March 10, 2023
Matt Burgos

In recent weeks, tech giants like Microsoft and Google have scrambled to get their predictive text models to market after ChatGPT, a large language artificial intelligence platform, shocked the world with its eerily lifelike but not-quite-perfect ability to carry on conversations and pump out essays, computer code, and blurbs of text about anything and everything users ask for. Launched in November—before the world was really ready for it, some might argue—ChatGPT quickly amassed more than 100 million users and sparked a worldwide debate about the increasingly blurred lines between AI and human intelligence.

Could the technology be a tool for students who could use it to quickly build an outline for a project? Could it push professors to shift their focus away from written assignments and toward project work and research?

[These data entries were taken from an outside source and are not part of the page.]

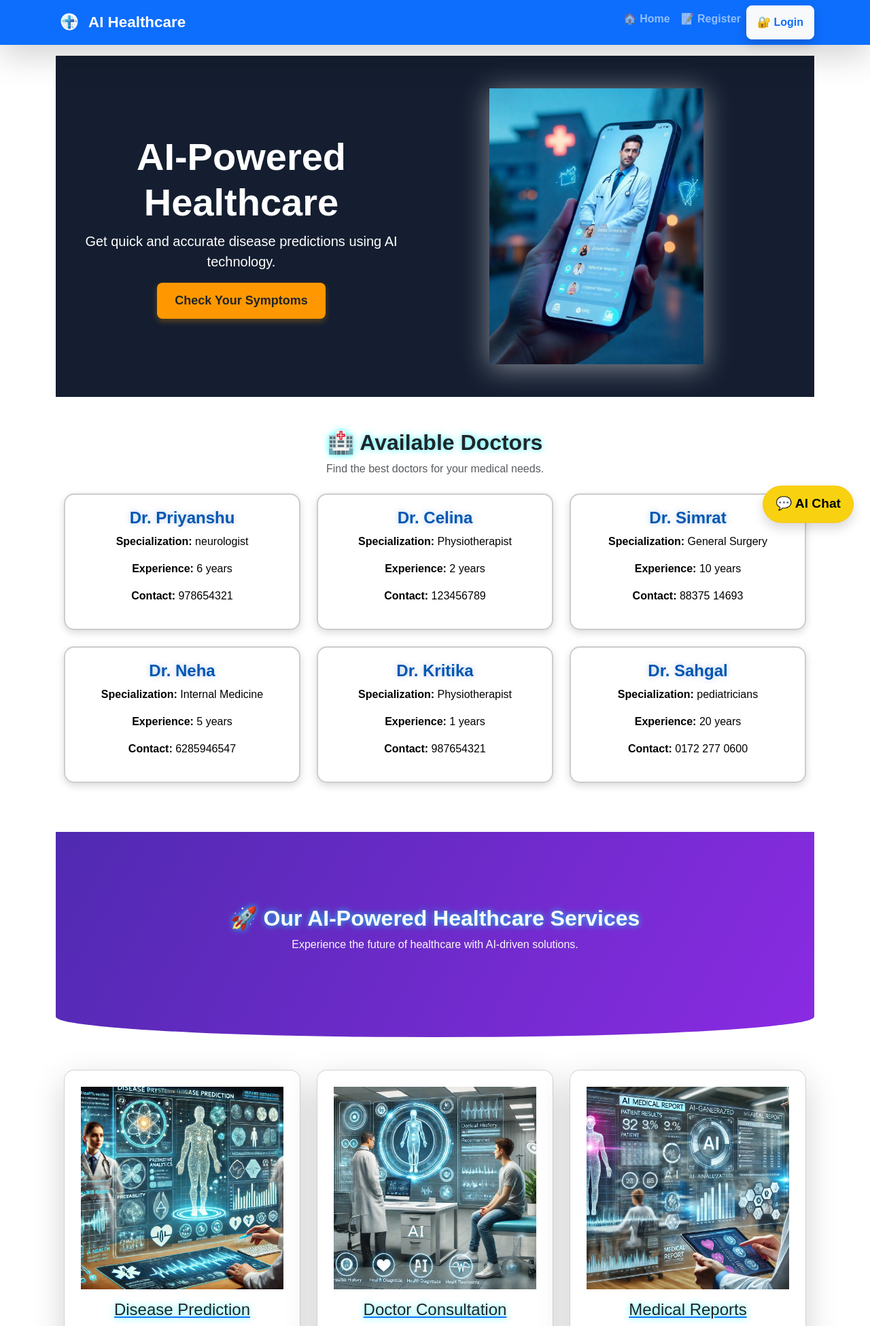
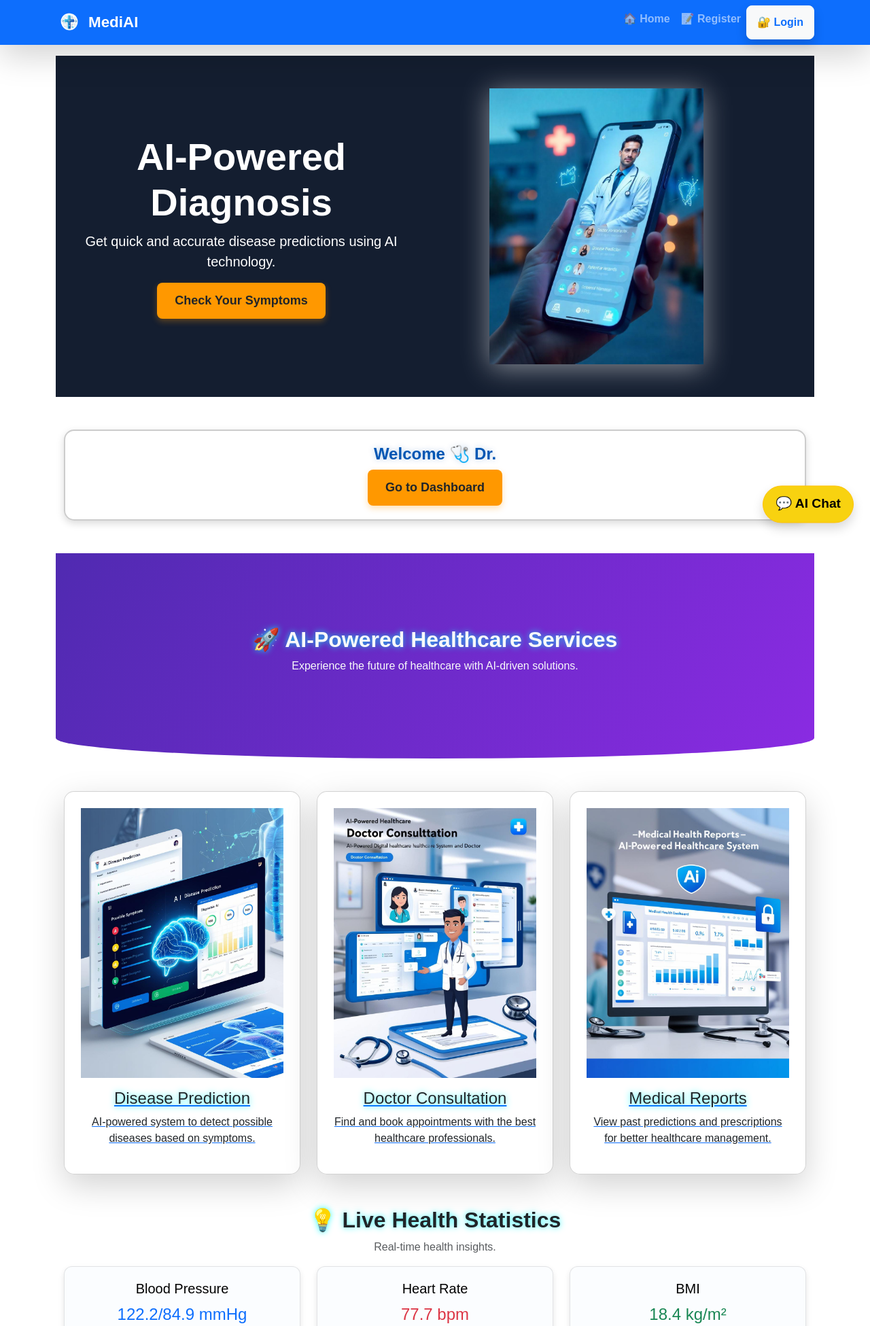
Before and after one commit to VISHAL-038/HealthCare, a Django app: page / in a window 1280 px wide. Shown: the top 1951 px of the page at 68% size. Run offline with Django 5.2, Linux system fonts and the light colour scheme; data comes from the database, SQL or seed files in the repository; both versions use the stored data as it was after the commit; some libraries are stand-ins or nearby versions.

Commit message:
updated html templates

```diff
--- a/healthcare_project/healthcare_app/templates/healthcare_app/base.html
+++ b/healthcare_project/healthcare_app/templates/healthcare_app/base.html
@@ -63,7 +63,7 @@
         <div class="container">
             <a class="navbar-brand d-flex align-items-center" href="{% url 'home' %}">
                 <img src="{% static 'images/logo_.webp' %}" alt="AI Healthcare" width="40" class="me-2" />
-                <span class="fw-bold">AI Healthcare</span>
+                <span class="fw-bold">MediAI </span>
             </a>
             <button class="navbar-toggler" type="button" data-bs-toggle="collapse" data-bs-target="#navbarNav">
                 <span class="navbar-toggler-icon"></span>
@@ -79,15 +79,16 @@
                         <li class="nav-item">
                             <a class="nav-link fw-bold" href="{% url 'disease_prediction' %}">🧪 Disease Prediction</a>
                         </li>
-                        <li class="nav-item">
-                            <a class="nav-link fw-bold" href="{% url 'health_trends' %}">📊 Health Trends</a>
-                        </li>
 
                         {% if user.user_type == "doctor" %}
+                            <li class="nav-item">
+                              <a class="nav-link fw-bold" href="{% url 'health_trends' %}">📊 Health Trends</a>
+                            </li>
                             <li class="nav-item dropdown">
                                 <a class="nav-link dropdown-toggle fw-bold" href="#" id="doctorDropdown" role="button" data-bs-toggle="dropdown">
                                     👨‍⚕️ Dr. {{ user.username }}
                                 </a>
+
                                 <ul class="dropdown-menu">
                                     <li><a class="dropdown-item" href="{% url 'doctor_dashboard' %}">📊 Dashboard</a></li>
                                     <li><a class="dropdown-item" href="{% url 'prescription_list' %}">💊 Prescriptions</a></li>
@@ -141,7 +142,7 @@
 
     <!-- Footer -->
     <footer class="bg-primary text-white text-center py-4 mt-5 shadow-lg">
-        <p class="fw-bold">"Your Health, Our Priority – AI Healthcare" 🏥</p>
+        <p class="fw-bold">"Your Health, Our Priority – MediAI " 🏥</p>
         <p>Use AI-powered insights, but always consult a healthcare professional.</p>
                 <!-- Social Media Links -->
                 <p class="mb-2 fw-bold">Follow Us:</p>
--- a/healthcare_project/healthcare_app/templates/healthcare_app/doctor_dashboard.html
+++ b/healthcare_project/healthcare_app/templates/healthcare_app/doctor_dashboard.html
@@ -40,7 +40,9 @@
                 <li class="list-group-item d-flex justify-content-between align-items-center">
                     <span>
                         <strong>👤 {{ patient.username }}</strong>
-                        <br><small>📞 {{ patient.patientprofile.contact_number }}</small>
+                        <br><small>Contact no: {{ patient.patientprofile.contact_number }}</small>
+                        <br><small>Age: {{ patient.patientprofile.age }}</small>
+                        <br><small>Gender:  {{ patient.patientprofile.gender }}</small>
                     </span>
                     <a href="{% url 'patient_details' patient.id %}" class="btn btn-primary btn-sm">🔍 View Details</a>
                 </li>
--- a/healthcare_project/healthcare_app/templates/healthcare_app/home.html
+++ b/healthcare_project/healthcare_app/templates/healthcare_app/home.html
@@ -11,22 +11,37 @@
         <!-- Left: AI Text Content -->
         <div class="col-md-6">
             <div class="glass-box p-4">
+                {% if user.user_type == "doctor" %}
                     <h1 class="display-4 fw-bold">
-                    AI-Powered <span id="dynamic-text"></span> Healthcare
+                        AI-Powered Analytics
+                    </h1>
+                    <p class="lead">Optimize patient care with AI-driven health insights.</p>
+                    <a href="{% url 'doctor_dashboard' %}" class="btn btn-lg btn-glow">Go to Dashboard</a>
+                {% else %}
+                    <h1 class="display-4 fw-bold">
+                        AI-Powered <span id="dynamic-text"></span>
                     </h1>
                     <p class="lead">Get quick and accurate disease predictions using AI technology.</p>
                     <a href="{% url 'disease_prediction' %}" class="btn btn-lg btn-glow">Check Your Symptoms</a>
+                {% endif %}
             </div>
         </div>
 
         <!-- Right: AI Themed Hero Image -->
         <div class="col-md-5">
+            {% if user.user_type == "doctor" %}
+                <img src="{% static 'images/doctor.jpg' %}" class="img-fluid hero-img floating-img" alt="Doctor Dashboard">
+            {% else %}
                 <img src="{% static 'images/main_.jpeg' %}" class="img-fluid hero-img floating-img" alt="AI Healthcare">
+            {% endif %}
         </div>
     </div>
 </div>
 
+
+
 <!-- 🌟 Available Doctors Section -->
+{% if user.user_type == "patient" %}
     <div class="container mt-5">
         <h2 class="text-center text-dark fw-bold">🏥 Available Doctors</h2>
         <p class="text-center text-muted">Find the best doctors for your medical needs.</p>
@@ -36,7 +51,7 @@
             <div class="col-lg-4 col-md-6 col-sm-12 mb-4">
                 <div class="glass-card doctor-card">
                     <div class="card-body text-center">
-                    <h4 class="doctor-name">Dr. {{ doctor.user.username }}</h4>
+                        <h4 class="doctor-name">🩺 Dr. {{ doctor.user.username }}</h4>
                         <p class=".text-secondary"><strong>Specialization:</strong> {{ doctor.specialization }}</p>
                         <p class=".text-secondary"><strong>Experience:</strong> {{ doctor.experience|default:"Not provided" }} years</p>
                         <p class=".text-secondary"><strong>Contact:</strong> {{ doctor.contact_number }}</p>
@@ -48,14 +63,21 @@
             {% endfor %}
             </div>
         </div>
+{% else %}
+    <div class="container mt-5">
 
-
+                <div class="glass-card doctor-card">
+                    <h4 class="doctor-name"> Welcome 🩺 Dr. {{ user.username }}</h4>
+                    <a href="{% url 'doctor_dashboard' %}" class="btn btn-lg btn-glow">Go to Dashboard</a>
+                </div>
+    </div>
+{% endif %}
 
 <!-- 🌟 AI-Powered Services Section -->
 <div class="container-fluid my-5 ai-services-banner">
     <div class="row align-items-center text-center py-5">
         <div class="col-md-12">
-            <h2 class="fw-bold text-light">🚀 Our AI-Powered Healthcare Services</h2>
+            <h2 class="fw-bold text-light">🚀 AI-Powered Healthcare Services</h2>
             <p class="text-light">Experience the future of healthcare with AI-driven solutions.</p>
         </div>
     </div>
@@ -63,35 +85,75 @@
 
 <div class="container mt-5">
     <div class="row text-center">
+
+        {% if user.user_type == 'doctor' %}
+        <!-- ✅ Doctor-Specific Services -->
+        <div class="col-md-4">
+            <a href="{% url 'doctor_dashboard' %}">
+            <div class="card service-card shadow-lg p-4 fade-in">
+                <img src="{% static 'images/Manage_Appoipments.jpg' %}" class="service-img mb-3" alt="Manage Appointments">
+                <h4>Manage Appointments</h4>
+                <p>Track and manage patient bookings efficiently.</p>
+            </div>
+            </a>
+        </div>
+
+        <div class="col-md-4">
+            <a href="{% url 'issue_prescription' %}">
+            <div class="card service-card shadow-lg p-4 fade-in">
+                <img src="{% static 'images/Issue_Precreptions.jpg' %}" class="service-img mb-3" alt="Issue Prescriptions">
+                <h4>Issue Prescriptions</h4>
+                <p>Provide and manage patient prescriptions digitally.</p>
+            </div>
+            </a>
+        </div>
+
+        <div class="col-md-4">
+            <a href="{% url 'health_trends' %}">
+            <div class="card service-card shadow-lg p-4 fade-in">
+                <img src="{% static 'images/Health_analysis.jpg' %}" class="service-img mb-3" alt="Health Analytics">
+                <h4>Health Analytics</h4>
+                <p>Analyze patient trends and improve diagnosis with AI insights.</p>
+            </div>
+            </a>
+        </div>
+
+        {% else %}
+        <!-- ✅ Patient-Specific Services (Default) -->
         <div class="col-md-4">
             <a href="{% url 'disease_prediction' %}">
             <div class="card service-card shadow-lg p-4 fade-in">
-                <img src="{% static 'images/Prediction.webp' %}" class="service-img mb-3" alt="Disease Prediction">
+                <img src="{% static 'images/Diseases_Prediction.jpg' %}" class="service-img mb-3" alt="Disease Prediction">
                 <h4>Disease Prediction</h4>
                 <p>AI-powered system to detect possible diseases based on symptoms.</p>
             </div>
             </a>
         </div>
+
         <div class="col-md-4">
             <a href="{% url 'book_appointment' %}">
             <div class="card service-card shadow-lg p-4 fade-in">
-                <img src="{% static 'images/doctor.webp' %}" class="service-img mb-3" alt="Doctor Consultation">
+                <img src="{% static 'images/Doctor_Consultation.jpg' %}" class="service-img mb-3" alt="Doctor Consultation">
                 <h4>Doctor Consultation</h4>
                 <p>Find and book appointments with the best healthcare professionals.</p>
             </div>
             </a>
         </div>
+
         <div class="col-md-4">
-            <a href = "{% url 'book_lab_test' %}">
+            <a href="{% url 'book_lab_test' %}">
             <div class="card service-card shadow-lg p-4 fade-in">
-                <img src="{% static 'images/reports.webp' %}" class="service-img mb-3" alt="Medical Reports">
+                <img src="{% static 'images/Health_Reports.jpg' %}" class="service-img mb-3" alt="Medical Reports">
                 <h4>Medical Reports</h4>
                 <p>View past predictions and prescriptions for better healthcare management.</p>
             </div>
             </a>
         </div>
+
+        {% endif %}
     </div>
 </div>
+
 
 <!-- 🌟 Live Health Statistics -->
 <div class="container text-center my-5">
@@ -151,6 +213,53 @@
 
 <!-- 🌟 JavaScript Enhancements -->
 <script>
+    document.addEventListener("DOMContentLoaded", function () {
+        const textElement = document.getElementById("dynamic-text");
+        const words = [
+            "Healthcare ",
+            "Diagnosis ",
+            "Analysis ",
+            "Telemedicine ",
+            "Prediction ",
+            "Consultation ",
+            "Prevention "
+        ];
+
+        let index = 0;
+        let charIndex = 0;
+        let isDeleting = false;
+        let typingSpeed = 150;  // ⏳ Typing speed
+        let deletingSpeed = 100; // ⏳ Deleting speed
+        let holdTime = 2000;  // ⏳ Hold time before deleting
+        let loopDelay = 500;  // ⏳ Delay before restarting loop
+
+        function typeEffect() {
+            const currentWord = words[index];
+
+            if (isDeleting) {
+                textElement.textContent = currentWord.substring(0, charIndex--);
+            } else {
+                textElement.textContent = currentWord.substring(0, charIndex++);
+            }
+
+            if (!isDeleting && charIndex === currentWord.length) {
+                setTimeout(() => {
+                    isDeleting = true;
+                    typeEffect();
+                }, holdTime);  // ⏳ Hold for 2 seconds before deleting
+            } else if (isDeleting && charIndex === 0) {
+                isDeleting = false;
+                index = (index + 1) % words.length;  // Move to next word
+                setTimeout(typeEffect, loopDelay); // ⏳ Small delay before restarting
+            } else {
+                setTimeout(typeEffect, isDeleting ? deletingSpeed : typingSpeed);
+            }
+        }
+
+        typeEffect();
+    });
+
+
     function getRandomInRange(min, max) {
         return (Math.random() * (max - min) + min).toFixed(1);
     }
```
Also changed, not shown: healthcare_project/db.sqlite3, healthcare_project/healthcare_app/static/images/Diseases_Prediction.jpg (added), healthcare_project/healthcare_app/static/images/Doctor_Consultation.jpg (added), healthcare_project/healthcare_app/static/images/Health_Reports.jpg (added), healthcare_project/healthcare_app/static/images/Health_analysis.jpg (added), healthcare_project/healthcare_app/static/images/Issue_Precreptions.jpg (added), healthcare_project/healthcare_app/static/images/Manage_Appoipments.jpg (added), healthcare_project/healthcare_app/static/images/doctor.jpg (added), 2 other files. Lines whose indentation alone changed are shown as unchanged.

Is ChatGPT just a computer that guesses the next word, or could it be used to solidify an autocratic regime’s grip on information?



Experts in computer science, writing, economics, and interactive media at WPI have been tackling those questions head-on and gathered February 21 for the latest Critical Conversations forum to explore the possibilities and potential pitfalls of the technology.

The panel, moderated by Craig Shue, computer science department head, and hosted by Jean King, WPI Peterson Family Dean in the School of Arts and Sciences and a neuroscientist, used their expertise to help guide the audience through the potential impacts of this new technology, which, as one professor put it, is right up there with electricity and the steam engine in terms of how it could change our lives.

Xiaozhong Liu, Jacob R. Whitehill and Gillian M. Smith, associate professors of computer science; Kenny Ching, assistant professor at The Business School; and Yunus D. Telliel, assistant professor of anthropology and rhetoric, shared their views on a recent morning with a standing-room-only audience at Fuller Labs about the state of AI language platforms.

And the one clear answer, it seems, is that there is no clear answer about how to deal with the ethical, practical, and sociopolitical concerns the technology has thrust into to the spotlight.

Watch the video: